  • Salty snacks, as you can get dehydrated faster you’ll need to replenish not only the water but also the electrolytes you are sweating out.
  • Food, complex carbs is recommended to sustain energy level throughout. 
  • Sun screen. Cloudy or not the UVA are much more aggressive at an altitude, keep applying every now and again to protect your skin. 
  • Bug spray. There’s a multitude of bugs living in the mountains, especially in proximity of lakes and streams. Get your spray on!
  • Change of socks. Even if your feet don’t get soaked, there is nothing more relieving than changing your sweat-dump hiking socks into a a fresh pair!
  • Rain jacket. No matter how blue the sky might look at the beginning of your hike, surprise downpours and thunderstorms are very frequent in the mountains, especially if it’s hot and humid. 
  • First-Aid Supplies. You want to leave prepared for any eventuality. Bring your emergency kit along with some blister dressing just in case. 
  • Hat, to protect you from scorching sun rays.
  • A multitool 

Keep it light.

Okay, now that I’ve told you to pack all of this stuff, I’m going to tell you to keep your backpack light. This means opting for the lightest of each item. For example, remove any bulky packaging from your food and get a travel size tube of sunscreen instead of the big bottle.

Start small and choose the right trail for your fitness level.

Now that you geared and packed up it’s time to choose where to go. Select a hike shorter than the distance you can normally walk in a park or around town. Add an hour for every 500 m of elevation gain to your average walking time (basically divide your normal walking pace in half).  After you’ve been out once or twice, you’ll have a sense for what distance and elevation changes work well for you.

Familiarise yourself with the trail.

Once you selected a trail read up blogs or reviews about it online. There are some excellent online resources available. Download the map and save it on the photo library of your phone. I’d also look for a good lunch spot such as a lake or peak with a view, and for streams of drinkable water where you can refill your bottle.

Pace yourself.

Regular breaks will allow your body to cool down and sweat to evaporate. Take them as an opportunity to sip some water (keep drinking throughout small amounts is much better than chugging a bunch of water at once) and eat your snacks. If you are taking a longer stop for lunch you might also want to take off your hiking boots, and maybe change your sweaty top.

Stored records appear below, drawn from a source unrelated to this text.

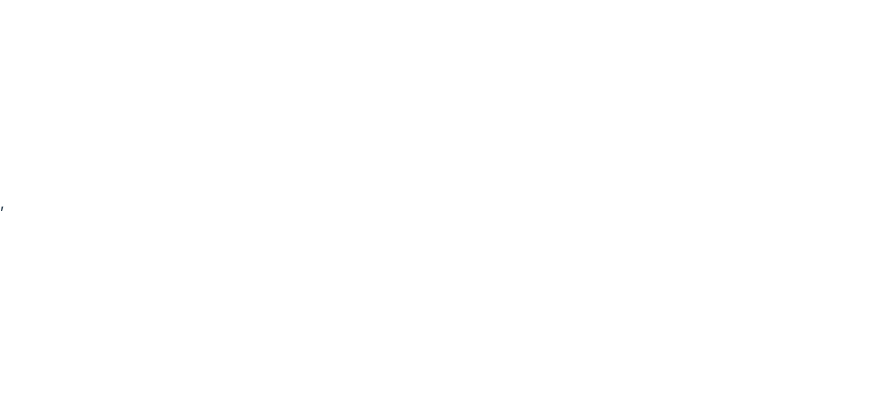
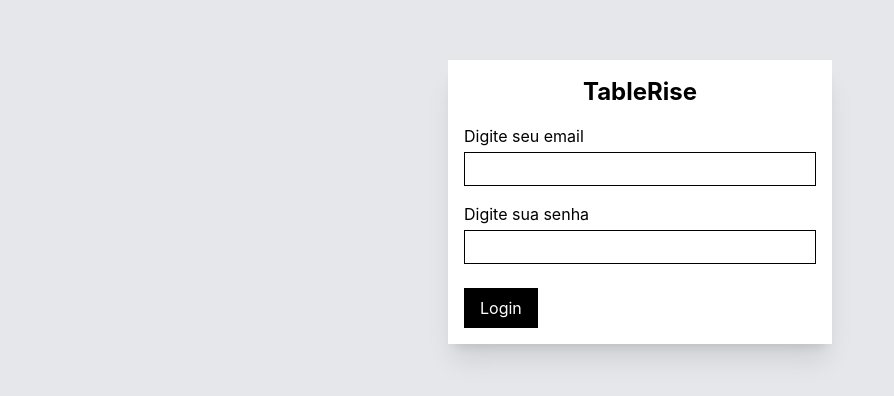
Before and after one commit to TableRise/tablerise-frontend-beta, a React (Vite) app: page /login in a window 1280 px wide. Before the commit this address had no page. Shown: the part 198-594 px from the top of the page, without its empty margins (0-894 px from the left). Built offline with nearby package versions, Linux system fonts and the light colour scheme.

Commit message:
feat: Create login page and setup frontend beta

```diff
--- a/package.json
+++ b/package.json
@@ -11,21 +11,25 @@
   },
   "dependencies": {
     "i18next": "23.4.1",
+    "path": "0.12.7",
     "react": "18.2.0",
     "react-dom": "18.2.0",
     "react-router-dom": "6.14.2"
   },
   "devDependencies": {
     "@testing-library/react": "14.0.0",
+    "@types/node": "20.10.7",
     "@types/react": "18.2.15",
     "@types/react-dom": "18.2.7",
     "@typescript-eslint/eslint-plugin": "6.0.0",
     "@typescript-eslint/parser": "6.0.0",
     "@vitejs/plugin-react-swc": "3.3.2",
+    "autoprefixer": "^10.4.16",
     "eslint": "8.45.0",
     "eslint-plugin-react-hooks": "4.6.0",
     "eslint-plugin-react-refresh": "0.4.3",
-    "tailwindcss": "3.3.3",
+    "postcss": "^8.4.33",
+    "tailwindcss": "^3.3.3",
     "typescript": "5.0.2",
     "vite": "4.4.5"
   }
--- /dev/null
+++ b/postcss.config.cjs
@@ -0,0 +1,6 @@
+module.exports = {
+    plugins: {
+      tailwindcss: {},
+      autoprefixer: {},
+    },
+}
--- a/src/App.tsx
+++ b/src/App.tsx
@@ -1,5 +1,6 @@
 import { Routes, Route } from 'react-router-dom';
-import PrivateRoute from './components/PrivateRoute';
+import PrivateRoute from 'src/components/PrivateRoute';
+import Login from 'src/pages/Login';
 
 function App() {
   return (
@@ -7,6 +8,7 @@
       <Routes>
         <Route element={<PrivateRoute />}></Route>
         <Route path='/' element={<h1>TableRise</h1>} />
+        <Route path='/login' element={<Login />} />
       </Routes>
     </>
   );
--- a/src/index.css
+++ b/src/index.css
@@ -2,72 +2,13 @@
 @tailwind components;
 @tailwind utilities;
 
-:root {
-  font-family: Inter, system-ui, Avenir, Helvetica, Arial, sans-serif;
-  line-height: 1.5;
-  font-weight: 400;
-
-  color-scheme: light dark;
-  color: rgba(255, 255, 255, 0.87);
-  background-color: #242424;
-
-  font-synthesis: none;
-  text-rendering: optimizeLegibility;
+body {
+  margin: 0;
+  padding: 0;
+  font-family: -apple-system, BlinkMacSystemFont, 'Segoe UI', 'Roboto', 'Oxygen',
+    'Ubuntu', 'Cantarell', 'Fira Sans', 'Droid Sans', 'Helvetica Neue',
+    sans-serif;
   -webkit-font-smoothing: antialiased;
   -moz-osx-font-smoothing: grayscale;
-  -webkit-text-size-adjust: 100%;
+  scroll-behavior: smooth;
 }
-
-a {
-  font-weight: 500;
-  color: #646cff;
-  text-decoration: inherit;
-}
-a:hover {
-  color: #535bf2;
-}
-
-body {
-  margin: 0;
-  display: flex;
-  place-items: center;
-  min-width: 320px;
-  min-height: 100vh;
-}
-
-h1 {
-  font-size: 3.2em;
-  line-height: 1.1;
-}
-
-button {
-  border-radius: 8px;
-  border: 1px solid transparent;
-  padding: 0.6em 1.2em;
-  font-size: 1em;
-  font-weight: 500;
-  font-family: inherit;
-  background-color: #1a1a1a;
-  cursor: pointer;
-  transition: border-color 0.25s;
-}
-button:hover {
-  border-color: #646cff;
-}
-button:focus,
-button:focus-visible {
-  outline: 4px auto -webkit-focus-ring-color;
-}
-
-@media (prefers-color-scheme: light) {
-  :root {
-    color: #213547;
-    background-color: #ffffff;
-  }
-  a:hover {
-    color: #747bff;
-  }
-  button {
-    background-color: #f9f9f9;
-  }
-}
--- a/src/main.tsx
+++ b/src/main.tsx
@@ -10,7 +10,7 @@
     <BrowserRouter>
       <React.StrictMode>
         <App />
-      </React.StrictMode>,
+      </React.StrictMode>
     </BrowserRouter>
   </TableriseProvider>
 );
--- /dev/null
+++ b/src/pages/Login.tsx
@@ -0,0 +1,25 @@
+// import React from 'react';
+import 'src/pages/styles/Login.css';
+
+export default function Login() {
+    return(
+        <section className="login-main">
+            <form className="login-box">
+                <h1 className="login-title">TableRise</h1>
+                <div className="login-credentials">
+                    <label htmlFor="login-email-input">
+                        <span>Digite seu email</span>
+                        <input id="login-email-input" type="text" />
+                    </label>
+                    <label htmlFor="login-password-input">
+                        <span>Digite sua senha</span>
+                        <input id="login-password-input" type="password" />
+                    </label>
+                </div>
+                <div className="login-buttons">
+                    <button type="button">Login</button>
+                </div>
+            </form>
+        </section>
+    )
+}
--- /dev/null
+++ b/src/pages/styles/Login.css
@@ -0,0 +1,33 @@
+@tailwind base;
+@tailwind components;
+@tailwind utilities;
+
+@layer base {
+    .login-main {
+        @apply bg-gray-200 h-screen flex justify-center items-center;
+    }
+
+    .login-box {
+        @apply bg-white p-4 flex flex-col w-[30%] shadow-xl;
+    }
+
+    .login-box .login-title {
+        @apply mb-2 self-center text-2xl font-bold;
+    }
+
+    .login-box .login-credentials {
+        @apply flex flex-col;
+    }
+
+    .login-box .login-credentials label {
+        @apply my-2 flex flex-col;
+    }
+
+    .login-box .login-credentials label input {
+        @apply mt-1 p-1 border border-black;
+    }
+
+    .login-box .login-buttons {
+        @apply px-4 py-2 mt-4 bg-black text-white max-w-fit;
+    }
+}
--- a/tsconfig.json
+++ b/tsconfig.json
@@ -13,7 +13,7 @@
     "isolatedModules": true,
     "noEmit": true,
     "jsx": "react-jsx",
-    "typeRoots": ["src/@types", "./node_modules/@types"],
+    "typeRoots": ["src/@types", "./node_modules/@types", "types/**/*.d.ts"],
 
     /* Linting */
     "strict": true,
--- a/vite.config.ts
+++ b/vite.config.ts
@@ -1,7 +1,11 @@
+import * as path from 'path';
 import { defineConfig } from 'vite'
 import react from '@vitejs/plugin-react-swc'
 
 // https://vitejs.dev/config/
 export default defineConfig({
   plugins: [react()],
+  resolve: {
+    alias: [{ find: 'src', replacement: path.resolve(__dirname, 'src')  }]
+  }
 })
```
Also changed, not shown: src/types/Children.d.ts (renamed from src/types/Children.ts), 1 other file (tests, documents, lock files or other folders).
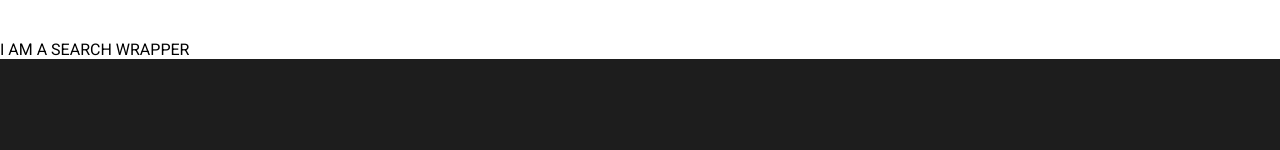
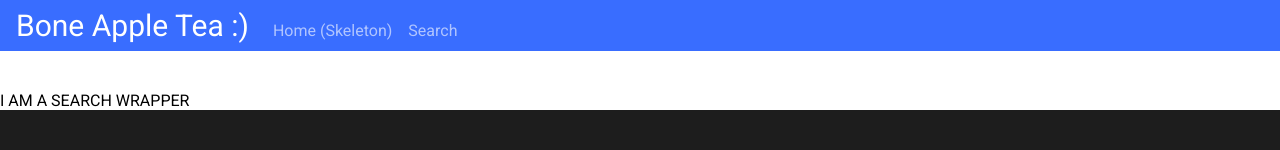
Before and after one commit to weblab-class/boop-dotcom-Hi3142, a React (Vite) app: page /search in a window 1280 px wide. Shown: the top 150 px of the page. Built offline with nearby package versions, Linux system fonts and the light colour scheme; no server answers.

Commit message:
added navbar

```diff
--- a/client/src/components/App.jsx
+++ b/client/src/components/App.jsx
@@ -1,5 +1,6 @@
 import React, { useState, useEffect, createContext } from "react";
 import { Outlet } from "react-router-dom";
+import NavBar from "./modules/NavBar";
 
 import jwt_decode from "jwt-decode";
 
@@ -49,9 +50,12 @@ const App = () => {
   };
 
   return (
-    <UserContext.Provider value={authContextValue}>
-      <Outlet />
-    </UserContext.Provider>
+    <>
+      <NavBar handleLogin={handleLogin} handleLogout={handleLogout} userId={userId} />
+      <UserContext.Provider value={authContextValue}>
+        <Outlet />
+      </UserContext.Provider>
+    </>
   );
 };
 
--- /dev/null
+++ b/client/src/components/modules/NavBar.css
@@ -0,0 +1,33 @@
+.NavBar-container {
+  padding: var(--s) var(--m);
+  background-color: var(--primary);
+}
+
+.NavBar-title {
+  color: var(--white);
+  font-size: 30px;
+}
+
+.NavBar-linkContainer {
+  margin-left: var(--l);
+}
+
+.NavBar-link,
+.NavBar-link:visited {
+  color: var(--white);
+  opacity: 0.6;
+  text-decoration: none;
+}
+
+.NavBar-link:hover {
+  opacity: 0.8;
+}
+
+.NavBar-link.NavBar-login {
+  opacity: 1;
+  color: black;
+}
+
+.NavBar-link + .NavBar-link {
+  margin-left: var(--m);
+}
--- /dev/null
+++ b/client/src/components/modules/NavBar.jsx
@@ -0,0 +1,40 @@
+import React from "react";
+import { Link } from "react-router-dom";
+import { GoogleLogin } from "@react-oauth/google";
+
+import "./NavBar.css";
+
+/**
+ * The navigation bar at the top of all pages. Takes no props.
+ */
+const NavBar = (props) => {
+  return (
+    <nav className="NavBar-container ">
+      <div className="NavBar-title u-inlineBlock">Bone Apple Tea :)</div>
+      <div className="NavBar-linkContainer u-inlineBlock">
+        <Link to="/" className="NavBar-link">
+          Home (Skeleton)
+        </Link>
+        <Link to="/search/" className="NavBar-link u-inlineBlock">
+          Search
+        </Link>
+      </div>
+      <div className="u-alignRight u-inlineBlock">
+        {props.userId ? (
+          <button className="NavBar-link NavBar-login u-inlineBlock" onClick={props.handleLogout}>
+            Sign out
+          </button>
+        ) : (
+          <GoogleLogin
+            text="signin_with"
+            onSuccess={props.handleLogin}
+            onFailure={(err) => console.log(err)}
+            containerProps={{ className: "NavBar-link NavBar-login u-inlineBlock" }}
+          />
+        )}
+      </div>
+    </nav>
+  );
+};
+
+export default NavBar;
--- a/client/src/utilities.css
+++ b/client/src/utilities.css
@@ -88,3 +88,7 @@ form {
 .u-link:hover {
   color: var(--primary--dim);
 }
+
+.u-alignRight {
+  float: right;
+}
```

Check the weather in advance.

If it is raining or is too hot it may not be the best day to go on a hike.  If you decide to go on a hot day, perhaps pick a trail which has lots of shady areas or leave early/finish late. Thunderstorms in the mountains are not fun and very unpredictable, they are much more likely to occur when it’s hot. Be weary and wise and play it by ear. It is worth postponing to a more suitable day than getting into an uncomfortable situation. 

Tag along with some friends and tell someone where you are going.

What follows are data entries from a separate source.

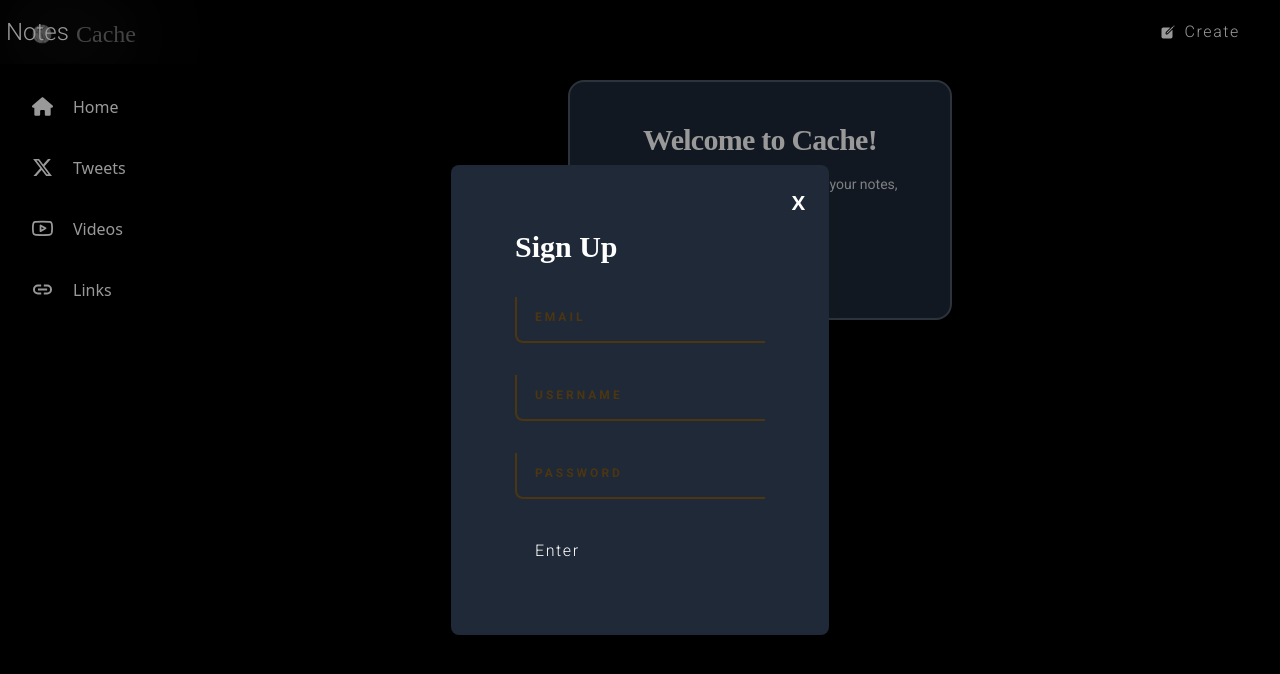
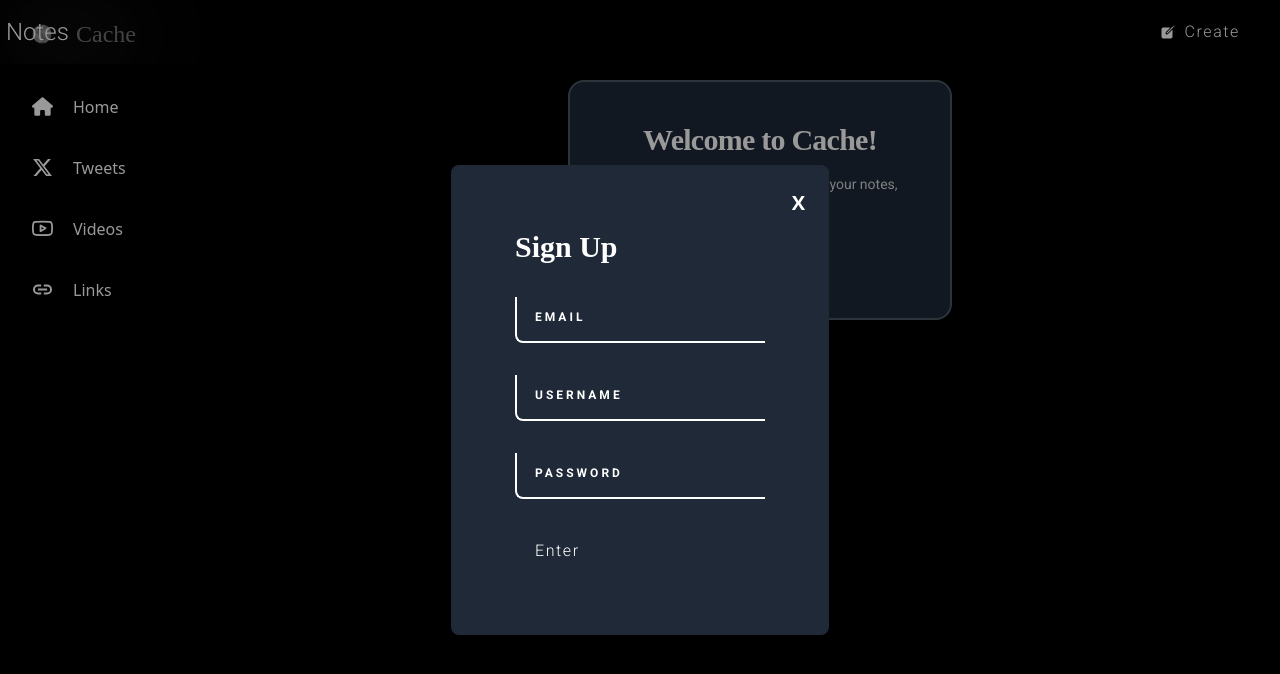
Before and after one commit to VaishnavAmbilpur/Cache, a React (Vite) app in the folder Frontend/Cache/: page / in a window 1280 px wide. Shown: the top 674 px of the page. Built offline with nearby package versions, Linux system fonts and the light colour scheme; a web font is replaced by a local one.

Commit message:
fixed login sigup colours

```diff
--- a/Frontend/Cache/src/Componets/Login.css
+++ b/Frontend/Cache/src/Componets/Login.css
@@ -34,11 +34,11 @@
     padding: 10px;
     outline: none;
     border: none;
-    color: #4c3611;
+    color: white;
     font-size: 1em;
     background: transparent;
-    border-left: 2px solid  #4c3611;
-    border-bottom: 2px solid  #4c3611;
+    border-left: 2px solid  white;
+    border-bottom: 2px solid  white;
     transition: 0.1s;
     border-bottom-left-radius: 8px;
   }
@@ -53,7 +53,7 @@
     padding: 10px;
     pointer-events: none;
     font-size: 12px;
-    color: #4c3611 ;
+    color: white ;
     text-transform: uppercase;
     transition: 0.5s;
     letter-spacing: 3px;
@@ -65,9 +65,9 @@
     transform: translateX(113px) translateY(-15px);
     font-size: 0.8em;
     padding: 5px 10px;
-    background:  #fae4c7;
+    background:  white;
     letter-spacing: 0.2em;
-    color: #4c3611;
+    color: black;
     border: 2px;
   }
 
@@ -76,9 +76,9 @@
     transform: translateX(156px) translateY(-15px);
     font-size: 0.8em;
     padding: 5px 10px;
-    background: #fae4c7;
+    background: white;
     letter-spacing: 0.2em;
-    color:    #4c3611;
+    color:    black;
     border: 2px;
   }
 
--- a/Frontend/Cache/src/Componets/Login.tsx
+++ b/Frontend/Cache/src/Componets/Login.tsx
@@ -32,7 +32,7 @@ const handleSubmit = async () => {
     <div className="flex flex-auto items-center m-10 bg-transparent bg-clip-content font-roboto font-extrabold text-flush-orange-950 bg-flush-orange-100">
       <div className="h-88 flex flex-col gap-8">
         <a className="text-3xl font-Static font-extrabold">Login</a>
-        <div className="inputBox1">
+        <div className="inputBox1 text-white">
           <input
             type="text"
             required={true}
@@ -41,7 +41,7 @@ const handleSubmit = async () => {
           />
           <span className="user">Email</span>
         </div>
-        <div className="inputBox">
+        <div className="inputBox text-white">
           <input
             type="text"
             required={true}
@@ -50,7 +50,7 @@ const handleSubmit = async () => {
           />
           <span>Username</span>
         </div>
-        <div className="inputBox">
+        <div className="inputBox text-white">
           <input
             type="password"
             required={true}
--- a/Frontend/Cache/src/Componets/Signup.css
+++ b/Frontend/Cache/src/Componets/Signup.css
@@ -34,11 +34,11 @@
     padding: 10px;
     outline: none;
     border: none;
-    color: #4c3611;
+    color: white;
     font-size: 1em;
     background: transparent;
-    border-left: 2px solid  #4c3611;
-    border-bottom: 2px solid  #4c3611;
+    border-left: 2px solid  white;
+    border-bottom: 2px solid  white;
     transition: 0.1s;
     border-bottom-left-radius: 8px;
   }
@@ -53,7 +53,7 @@
     padding: 10px;
     pointer-events: none;
     font-size: 12px;
-    color: #4c3611 ;
+    color: white ;
     text-transform: uppercase;
     transition: 0.5s;
     letter-spacing: 3px;
@@ -65,9 +65,9 @@
     transform: translateX(113px) translateY(-15px);
     font-size: 0.8em;
     padding: 5px 10px;
-    background:  #fae4c7;
+    background:  white;
     letter-spacing: 0.2em;
-    color: #4c3611;
+    color: black;
     border: 2px;
   }
 
@@ -76,9 +76,9 @@
     transform: translateX(156px) translateY(-15px);
     font-size: 0.8em;
     padding: 5px 10px;
-    background: #fae4c7;
+    background: white;
     letter-spacing: 0.2em;
-    color:    #4c3611;
+    color:    black;
     border: 2px;
   }
 
--- a/Frontend/Cache/src/Componets/Singup.tsx
+++ b/Frontend/Cache/src/Componets/Singup.tsx
@@ -26,7 +26,7 @@ const Form = () => {
     <div className="flex flex-auto items-center m-10 bg-transparent bg-clip-content  font-roboto font-extrabold text-flush-orange-950 bg-flush-orange-100">
       <div className="h-88 flex flex-col gap-8">
         <a className="text-3xl font-Static font-extrabold">Sign Up</a>
-        <div className="inputBox1">
+        <div className="inputBox1 text-white">
           <input
             type="text"
             required={true}
@@ -35,7 +35,7 @@ const Form = () => {
           />
           <span className="user">Email</span>
         </div>
-        <div className="inputBox">
+        <div className="inputBox  text-white">
           <input
             type="text"
             required={true}
@@ -44,7 +44,7 @@ const Form = () => {
           />
           <span>Username</span>
         </div>
-        <div className="inputBox">
+        <div className="inputBox  text-white">
           <input
             type="password"
             required={true}
```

Going in a group or with a friend is fun, you can motivate each other and safer. Especially if your friend has more experience than you. It’s also important that someone not on the hike knows the itinerary and what time should they worry and call for help. Note that I didn’t say, “when you expect to be done.” The “worry time” may be several hours later than your planned finish time to allow for slow hiking, snaps of the amazing views, or perhaps a sore foot causing delays.

Pack it in, pack it out.

To preserve the beautiful and untouched nature exactly how you found it and in order to keep enjoy it, make sure to leave it exactly how you found it. It’s up to every outdoor enthusiast to take care of our natural spaces. Bring an extra bag for the rubbish to throw away once back (recycling it where possible!)

I hope that using these tips will help you to get out and enjoy what the beautiful outdoors has to offer. Where will you go? Leave a comment to share your ideas; I’d love to hear them!